• RSS

Big Game Hunter
by Mike Vogel

Occasionally in the world of team sports, there are players who come to represent a team so much that the two cannot easily be separated. The player’s attributes become the team’s attributes, so intertwined are the two.

Although he is now a member of the Colorado Avalanche, Ray Bourque is such a player. Think of the Bruins, you think of Ray Bourque. Think of Ray Bourque, you think of the Bruins. Think of Dick Butkus and you think of the Chicago Bears. And you can’t think very long about the Chicago Bears without thinking of Dick Butkus. Cal Ripken and the Baltimore Orioles are similarly intertwined.

And so it is with Dale Hunter. He began his career with the Quebec Nordiques and finished it with the Avalanche. But when you think of Dale Hunter, you think of the Washington Capitals. And when you think of the Capitals, you think of Dale Hunter.

Throughout the years, win or lose, regardless of personnel, one thing has remained fairly constant about the Capitals. If you’re the opposing team and you’re going up against the Caps, you know you’re in for a struggle from the opening faceoff to the final horn. That’s how Dale Hunter played it every night—1,407 times over 19 seasons.

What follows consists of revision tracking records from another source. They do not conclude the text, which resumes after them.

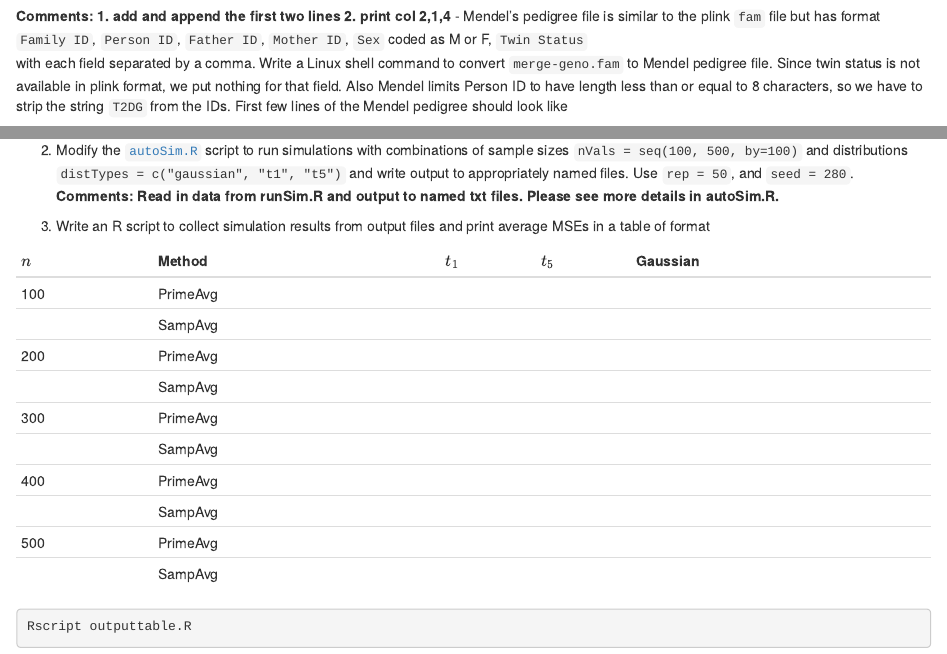
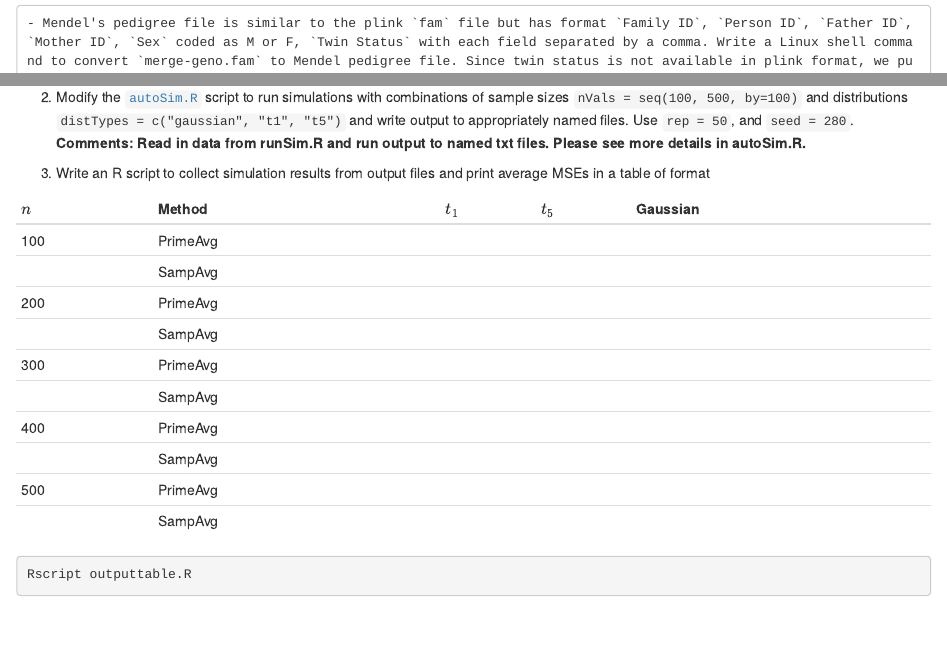
Before and after one commit to nanchen322/biostat-m280-2018-winter, an R Markdown document (hw1/hw1.Rmd): the page in a window 1100 px wide, from 1740 px down before the commit and from 1770 px down after it, and a second part further down, joined at a grey line. Rendered offline with R 4.5, knitr and Pandoc, with nearby package versions.

Commit message:
revise 2.4 format

```diff
--- a/hw1/hw1.Rmd
+++ b/hw1/hw1.Rmd
@@ -99,7 +98,7 @@ for both methods.
 **Comments: Simulate data from three different distributions. Please see more details in runSim.R.**
 
 2. Modify the [`autoSim.R`](http://hua-zhou.github.io/teaching/biostatm280-2018winter/slides/02-linux/autoSim.R) script to run simulations with combinations of sample sizes `nVals = seq(100, 500, by=100)` and distributions `distTypes = c("gaussian", "t1", "t5")` and write output to appropriately named files. Use `rep = 50`, and `seed = 280`.
-**Comments: Read in data from runSim.R and output to named txt files. Please see more details in autoSim.R.**
+**Comments: Read in data from runSim.R and run output to named txt files. Please see more details in autoSim.R.**
 
 3. Write an R script to collect simulation results from output files and print average MSEs in a table of format
 
```
Also changed, not shown: hw1/hw1.Rmd (5 more changed lines).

Few figures in Washington sports have been as beloved by fans over the last few decades. He brought a quiet, workmanlike efficiency to the ice. He wasn’t looking for approval, or glamour or accolades. He didn’t care about scoring goals or padding his stat totals. He cared about one thing—winning.

“He taught me a lot of things,” says Capitals defenseman Brendan Witt. “He taught me how to play hard and to pick your spots [to make a hit]. And every night he came to play. I really admire that. As a kid I grew up watching him with the Nordiques and the Capitals. I remember the first time I met him, he was on the Stairmaster. He looked like a normal little guy. I thought, ‘He doesn’t look much like a killer, but he’s got the reputation.’ But just to be in his presence; he is a great hockey player with a lot of hockey smarts. He is great for the game. I admire him a lot, he came to play every night and I think he did a lot for this organization.”

“It was awesome playing with Dale Hunter,” says Steve Konowalchuk, who cut his NHL teeth playing on a line with Hunter and Kelly Miller. “He was such a smart player and he came to play every night. I played seven, eight years with him and I don’t know if I can remember a bad game he had. That’s pretty amazing. Every night he came and played good. That’s what I really learned. Yeah, he had skill and they had talent. But he was mentally ready every game. And that is what I strived to learn from him.”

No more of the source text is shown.